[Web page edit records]
- - - -

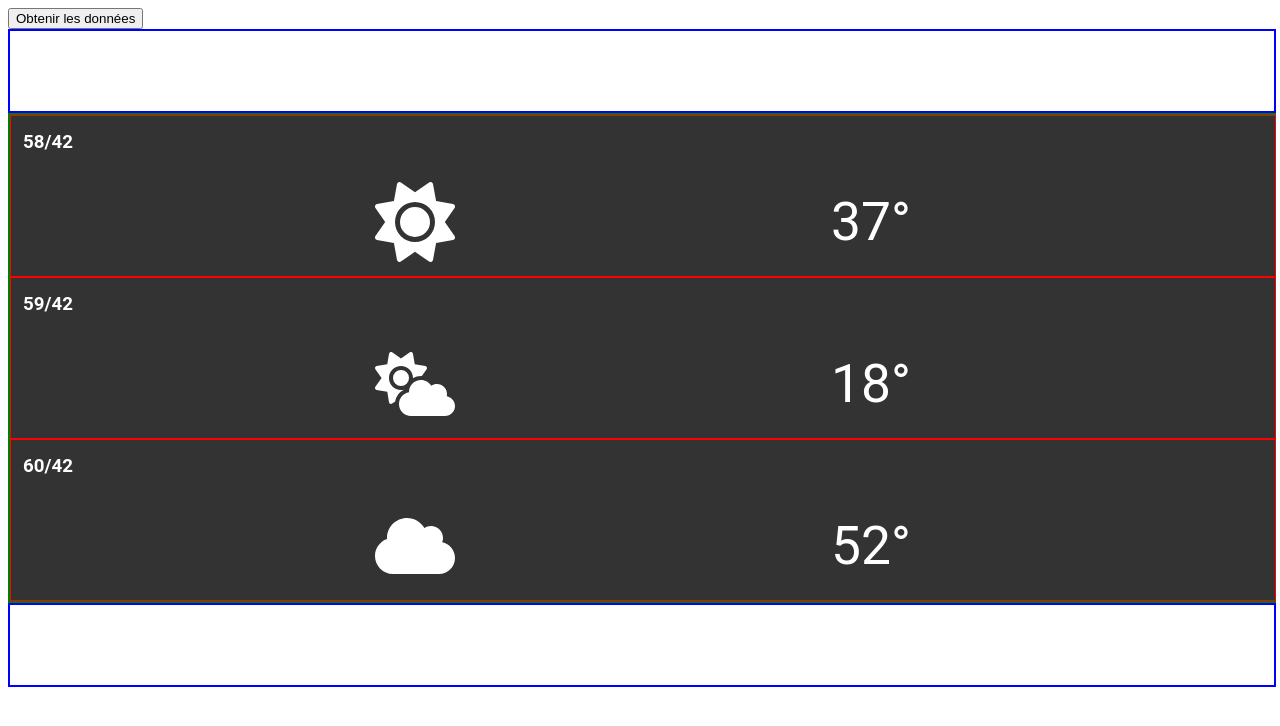
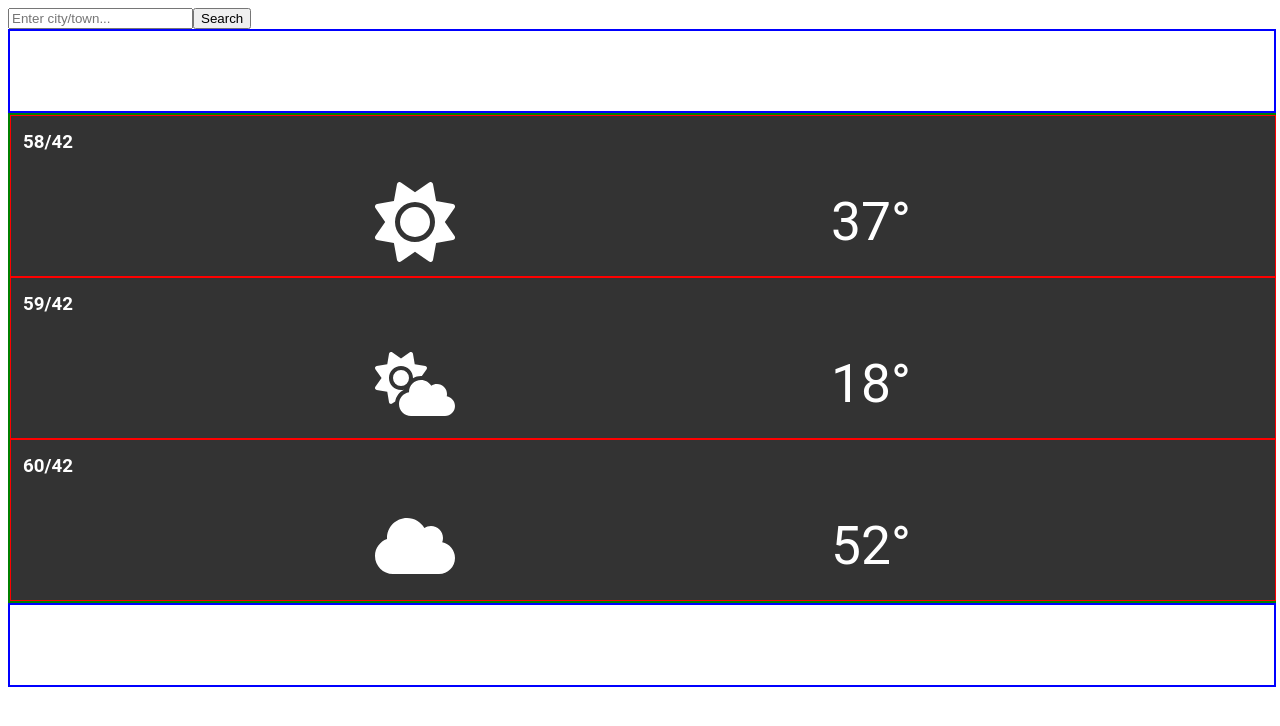
Before and after one commit to WildCodeSchool/2023-09-JS-Lyon-P2-GROUP-API-Way, a React (Vite) app in the folder frontend/: page / in a window 1280 px wide. Shown: the top 726 px of the page. Built offline with nearby package versions, Linux system fonts and the light colour scheme.

Commit message:
appel API meteo ok

```diff
--- a/frontend/src/components/Cards/WeatherAPI/WeatherAPI.jsx
+++ b/frontend/src/components/Cards/WeatherAPI/WeatherAPI.jsx
@@ -1,34 +1,49 @@
-import React, { useState } from "react";
+import { useState } from "react";
 
-function WeatherAPI() {
-  const city = "Lyon";
-  const apiKey = "b68e3c8b3a181508b0ac48be82afd936";
-  const apiUrl = `https://api.openweathermap.org/data/2.5/forecast?q=${city}&cnt=8&appid=${apiKey}&units=metric`;
+const api = {
+  key: "b68e3c8b3a181508b0ac48be82afd936",
+  base: "https://api.openweathermap.org/data/2.5/",
+};
 
-  const [weatherData, setWeatherData] = useState(null);
+function App() {
+  const [search, setSearch] = useState("");
+  const [weather, setWeather] = useState({});
 
-  const fetchData = () => {
-    fetch(apiUrl)
-      .then((response) => {
-        return response.json();
-      })
-      .then((data) => {
-        setWeatherData(data);
-      })
-      .catch((error) => {
-        // Gestion des erreurs
-        console.error(error);
+  const searchPressed = () => {
+    fetch(`${api.base}weather?q=${search}&units=metric&APPID=${api.key}`)
+      .then((res) => res.json())
+      .then((result) => {
+        setWeather(result);
       });
   };
 
-  console.info(weatherData);
   return (
-    <div>
-      <button type="button" onClick={fetchData}>
-        Obtenir les données{" "}
-      </button>
+    <div className="App">
+      <div>
+        <input
+          type="text"
+          placeholder="Enter city/town..."
+          onChange={(e) => setSearch(e.target.value)}
+        />
+        <button type="button" onClick={searchPressed}>
+          Search
+        </button>
+      </div>
+
+      {typeof weather.main !== "undefined" ? (
+        <div>
+          <p>{weather.name}</p>
+
+          <p>{weather.main.temp}°C</p>
+
+          <p>{weather.weather[0].main}</p>
+          <p>({weather.weather[0].description})</p>
+        </div>
+      ) : (
+        ""
+      )}
     </div>
   );
 }
 
-export default WeatherAPI;
+export default App;
```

- - - -

All entries above should be printed exactly, though without their pictures.

Written solution:
Before and after one commit to WildCodeSchool/2023-09-JS-Lyon-P2-GROUP-API-Way, a React (Vite) app in the folder frontend/: page / in a window 1280 px wide. Shown: the top 726 px of the page. Built offline with nearby package versions, Linux system fonts and the light colour scheme.

Commit message:
appel API meteo ok

```diff
--- a/frontend/src/components/Cards/WeatherAPI/WeatherAPI.jsx
+++ b/frontend/src/components/Cards/WeatherAPI/WeatherAPI.jsx
@@ -1,34 +1,49 @@
-import React, { useState } from "react";
+import { useState } from "react";
 
-function WeatherAPI() {
-  const city = "Lyon";
-  const apiKey = "b68e3c8b3a181508b0ac48be82afd936";
-  const apiUrl = `https://api.openweathermap.org/data/2.5/forecast?q=${city}&cnt=8&appid=${apiKey}&units=metric`;
+const api = {
+  key: "b68e3c8b3a181508b0ac48be82afd936",
+  base: "https://api.openweathermap.org/data/2.5/",
+};
 
-  const [weatherData, setWeatherData] = useState(null);
+function App() {
+  const [search, setSearch] = useState("");
+  const [weather, setWeather] = useState({});
 
-  const fetchData = () => {
-    fetch(apiUrl)
-      .then((response) => {
-        return response.json();
-      })
-      .then((data) => {
-        setWeatherData(data);
-      })
-      .catch((error) => {
-        // Gestion des erreurs
-        console.error(error);
+  const searchPressed = () => {
+    fetch(`${api.base}weather?q=${search}&units=metric&APPID=${api.key}`)
+      .then((res) => res.json())
+      .then((result) => {
+        setWeather(result);
       });
   };
 
-  console.info(weatherData);
   return (
-    <div>
-      <button type="button" onClick={fetchData}>
-        Obtenir les données{" "}
-      </button>
+    <div className="App">
+      <div>
+        <input
+          type="text"
+          placeholder="Enter city/town..."
+          onChange={(e) => setSearch(e.target.value)}
+        />
+        <button type="button" onClick={searchPressed}>
+          Search
+        </button>
+      </div>
+
+      {typeof weather.main !== "undefined" ? (
+        <div>
+          <p>{weather.name}</p>
+
+          <p>{weather.main.temp}°C</p>
+
+          <p>{weather.weather[0].main}</p>
+          <p>({weather.weather[0].description})</p>
+        </div>
+      ) : (
+        ""
+      )}
     </div>
   );
 }
 
-export default WeatherAPI;
+export default App;
```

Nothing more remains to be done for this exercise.